After an All-American career as a softball player at the University of Washington and being an original member of the Colorado Silver Bullets women's professional baseball team, Angie Mentink had already led an envious life. But it's her post-playing career job as a Sportscaster at ROOT Sports in Seattle that has led to some of her most indelible memories.
"I went up with the Blue Angels. I also went up with the Thunderbirds (Air Force) and I didn't pass out or lose my lunch with either" recalls Mentink, safely from the ground. "I jumped out of a plane and I just recently repelled down the side of a building 510 feet. The things that working in sports TV has allowed me to do are just amazing… sometimes I have to pinch myself."
Mentink: In my junior year of high school I decided to pursue a career in journalism, but I wanted to do news... not sports. What a knucklehead, I just really didn't like the style of many women doing sports, I have since come around and it was a great career move!
Education: University of Washington
Stations: Fox Sports Northwest, ROOT Sports
Best piece of advice: For a woman looking to work in sports TV - If you want to be taken seriously, then act like it, dress like it, study, do your homework. Be prepared for everything you cover. If you don't know something - find out.
Mentink: Again, I really liked news, I was a political junkie. I really enjoyed telling stories, things that had a beginning a middle and an end… and maybe made you laugh or cry… at the very least, think.
Mentink: When I went to the University of Washington it was back when the communications dept had a television station. It was great; it was like a first job. You shot all of your own stories, wrote them and edited them. It makes me laugh now it used to take me 7 or 8 hours to edit a minute and a half piece.
Mentink: I say this with reverence. It was at FSN in Seattle. I was lucky, it is not the norm. Go to a small town, make your mistakes and then go to the big city.
Mentink: The hours… and in the beginning the pay. It depends on what schedule you work, but it is usually really early or really late in this business. I never make afternoon barbeques in the summer. I have always loved what I do so I never really minded the awful pay or terrible hours.
Mentink: Go to a small station and wear several hats for longer, that way I wouldn't have made so many dumb mistakes in front of such a large audience.
Mentink: I don't know that it is difficult, but you have to have thick skin. People are going to love you, and they will hate you but that's a good thing. The worst thing anyone could say about you is "I have no opinion". When people hate my work it's harder on the people that care for me than it is for me.
Mentink: For every door that has been shut for me because I am a woman, 3 have opened.
Mentink: I think it has helped tremendously that I used to play sports... sometimes coaches will still throw me a glove and ask me to warm them up. Hopefully I continue to earn that respect by asking educated questions.
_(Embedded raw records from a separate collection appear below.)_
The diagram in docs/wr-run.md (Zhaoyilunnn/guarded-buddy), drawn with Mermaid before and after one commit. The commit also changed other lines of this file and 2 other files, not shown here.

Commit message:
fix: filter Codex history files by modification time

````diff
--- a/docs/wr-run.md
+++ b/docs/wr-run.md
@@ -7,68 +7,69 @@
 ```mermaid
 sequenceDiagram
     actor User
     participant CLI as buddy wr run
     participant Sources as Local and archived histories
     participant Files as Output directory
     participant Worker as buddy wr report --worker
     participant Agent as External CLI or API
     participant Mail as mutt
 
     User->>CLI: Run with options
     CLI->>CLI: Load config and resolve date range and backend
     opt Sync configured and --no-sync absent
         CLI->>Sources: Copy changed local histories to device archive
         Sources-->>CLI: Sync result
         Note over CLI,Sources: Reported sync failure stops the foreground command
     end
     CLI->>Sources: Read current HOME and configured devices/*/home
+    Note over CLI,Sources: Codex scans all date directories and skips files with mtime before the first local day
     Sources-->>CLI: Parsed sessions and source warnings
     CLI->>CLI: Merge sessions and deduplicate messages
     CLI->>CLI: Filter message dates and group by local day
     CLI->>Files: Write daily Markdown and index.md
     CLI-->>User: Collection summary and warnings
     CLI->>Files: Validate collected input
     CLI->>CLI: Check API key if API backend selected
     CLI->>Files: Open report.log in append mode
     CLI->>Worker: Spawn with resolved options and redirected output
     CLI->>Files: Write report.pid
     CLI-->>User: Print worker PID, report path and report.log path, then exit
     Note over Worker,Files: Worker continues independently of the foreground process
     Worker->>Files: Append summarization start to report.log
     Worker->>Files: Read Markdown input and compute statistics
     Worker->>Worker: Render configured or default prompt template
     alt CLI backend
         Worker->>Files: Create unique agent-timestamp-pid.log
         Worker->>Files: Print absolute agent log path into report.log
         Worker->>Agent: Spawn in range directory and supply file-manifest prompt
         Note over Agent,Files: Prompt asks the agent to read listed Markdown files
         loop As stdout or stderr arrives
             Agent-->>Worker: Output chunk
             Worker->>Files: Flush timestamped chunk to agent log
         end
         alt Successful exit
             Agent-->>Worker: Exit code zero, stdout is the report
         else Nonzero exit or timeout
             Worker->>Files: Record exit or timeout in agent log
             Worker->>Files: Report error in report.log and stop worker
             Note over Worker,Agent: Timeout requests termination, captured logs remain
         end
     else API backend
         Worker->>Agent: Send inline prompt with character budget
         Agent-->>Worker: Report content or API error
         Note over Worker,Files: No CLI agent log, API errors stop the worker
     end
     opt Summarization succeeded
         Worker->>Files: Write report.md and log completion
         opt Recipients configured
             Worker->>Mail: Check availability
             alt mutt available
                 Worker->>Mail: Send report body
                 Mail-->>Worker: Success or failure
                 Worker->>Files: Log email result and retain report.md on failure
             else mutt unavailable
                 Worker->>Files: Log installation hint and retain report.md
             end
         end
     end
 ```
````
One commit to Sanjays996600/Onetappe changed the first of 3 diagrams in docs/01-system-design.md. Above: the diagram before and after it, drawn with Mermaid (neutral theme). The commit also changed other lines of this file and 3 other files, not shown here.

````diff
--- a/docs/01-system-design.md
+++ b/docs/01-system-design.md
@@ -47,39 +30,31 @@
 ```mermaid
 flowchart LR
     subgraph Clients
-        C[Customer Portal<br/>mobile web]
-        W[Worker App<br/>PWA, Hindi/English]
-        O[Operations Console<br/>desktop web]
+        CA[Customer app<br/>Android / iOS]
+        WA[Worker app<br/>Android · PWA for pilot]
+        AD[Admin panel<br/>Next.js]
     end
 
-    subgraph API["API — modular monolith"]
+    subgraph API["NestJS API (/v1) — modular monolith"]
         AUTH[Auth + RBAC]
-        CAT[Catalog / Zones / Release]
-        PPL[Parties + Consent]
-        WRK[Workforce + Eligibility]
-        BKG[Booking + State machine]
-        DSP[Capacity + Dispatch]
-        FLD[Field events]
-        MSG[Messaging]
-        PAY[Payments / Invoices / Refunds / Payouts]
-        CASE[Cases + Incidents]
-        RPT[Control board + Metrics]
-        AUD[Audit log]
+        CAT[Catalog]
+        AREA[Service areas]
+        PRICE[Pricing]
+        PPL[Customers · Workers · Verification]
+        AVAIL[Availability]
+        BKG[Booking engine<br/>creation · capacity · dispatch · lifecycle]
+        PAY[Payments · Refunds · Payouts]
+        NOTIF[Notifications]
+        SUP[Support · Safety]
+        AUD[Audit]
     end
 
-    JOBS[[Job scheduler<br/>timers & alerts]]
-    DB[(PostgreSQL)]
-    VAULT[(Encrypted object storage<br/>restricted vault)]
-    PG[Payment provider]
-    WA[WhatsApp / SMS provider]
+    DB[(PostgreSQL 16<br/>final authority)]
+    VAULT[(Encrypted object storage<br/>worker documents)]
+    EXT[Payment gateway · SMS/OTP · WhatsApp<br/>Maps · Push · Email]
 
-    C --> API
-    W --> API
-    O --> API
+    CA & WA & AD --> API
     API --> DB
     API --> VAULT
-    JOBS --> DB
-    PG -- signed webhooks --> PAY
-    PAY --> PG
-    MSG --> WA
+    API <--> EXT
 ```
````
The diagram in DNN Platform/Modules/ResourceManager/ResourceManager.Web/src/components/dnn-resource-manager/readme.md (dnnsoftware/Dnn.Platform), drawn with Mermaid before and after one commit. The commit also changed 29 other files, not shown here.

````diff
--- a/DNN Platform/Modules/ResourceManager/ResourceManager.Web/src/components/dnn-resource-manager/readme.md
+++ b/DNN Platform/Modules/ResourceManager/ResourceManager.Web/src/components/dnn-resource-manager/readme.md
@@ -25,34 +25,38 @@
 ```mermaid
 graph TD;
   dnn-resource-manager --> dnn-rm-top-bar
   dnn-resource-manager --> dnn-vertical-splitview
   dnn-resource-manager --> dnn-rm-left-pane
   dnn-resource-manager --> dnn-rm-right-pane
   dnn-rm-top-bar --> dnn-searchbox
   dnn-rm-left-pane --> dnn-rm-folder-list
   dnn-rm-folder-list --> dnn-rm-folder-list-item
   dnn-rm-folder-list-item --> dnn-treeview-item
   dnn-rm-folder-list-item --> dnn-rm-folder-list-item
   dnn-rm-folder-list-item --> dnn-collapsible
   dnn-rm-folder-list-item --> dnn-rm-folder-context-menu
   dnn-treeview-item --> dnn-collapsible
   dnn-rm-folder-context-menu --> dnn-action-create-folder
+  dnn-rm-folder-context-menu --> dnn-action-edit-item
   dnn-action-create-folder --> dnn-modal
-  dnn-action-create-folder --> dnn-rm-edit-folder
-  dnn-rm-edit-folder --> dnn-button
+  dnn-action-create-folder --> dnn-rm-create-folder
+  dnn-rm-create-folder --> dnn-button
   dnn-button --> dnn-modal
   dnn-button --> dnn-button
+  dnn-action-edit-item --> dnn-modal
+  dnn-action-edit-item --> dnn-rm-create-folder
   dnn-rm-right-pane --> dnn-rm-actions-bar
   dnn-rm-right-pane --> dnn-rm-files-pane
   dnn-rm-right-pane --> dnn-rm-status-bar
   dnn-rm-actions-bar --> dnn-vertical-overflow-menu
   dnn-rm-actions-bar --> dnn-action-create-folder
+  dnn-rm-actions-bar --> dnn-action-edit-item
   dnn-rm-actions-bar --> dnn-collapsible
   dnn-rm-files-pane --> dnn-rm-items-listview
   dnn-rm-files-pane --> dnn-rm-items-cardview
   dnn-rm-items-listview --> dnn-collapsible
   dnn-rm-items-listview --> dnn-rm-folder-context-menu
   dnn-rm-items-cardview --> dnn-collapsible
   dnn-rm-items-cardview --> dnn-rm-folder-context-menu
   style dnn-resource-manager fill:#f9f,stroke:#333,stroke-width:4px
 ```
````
Mentink: Do it. If you want to do this, do it. Don't look at the numbers, don't let anyone tell you how hard it is to find a job. If you love what you do, you never work a day in your life, I love what I do.
Mentink: If you want to be taken seriously then act like it, dress like it, study, do your homework. Be prepared for everything you cover. If you don't know something - find out. Ask questions to people; don't say things like "Can you talk about your defense". Ask a question about their defense.
Mentink: I am going to go back to my playing days. I played for the Silver Bullets women's professional baseball team. I used to train at the University of Washington with the guys from their baseball team. I would just rotate through the drills like the rest of the team. On one day The Naval Academy baseball team came in to watch practice; they were going to play the Huskies the next day.
I just rotated onto the field to face live pitching and I swung wood bats because that's what we played with. The first pitch I got fisted, and broke my bat…it was at this point that I think the entire Naval Academy team started to realize I was a woman on the field. I could hear them saying "is that a woman, she doesn't play on the team does she?" My brother was a third generation graduate of the Academy, so all of a sudden I am feeling so much pressure, the next pitch was a ball, the third pitch was a slider I lined into right field. I still smile when I think of that hit. Most might view the same hit as a meaningless hit in a meaningless practice but it wasn't for me. Not even close.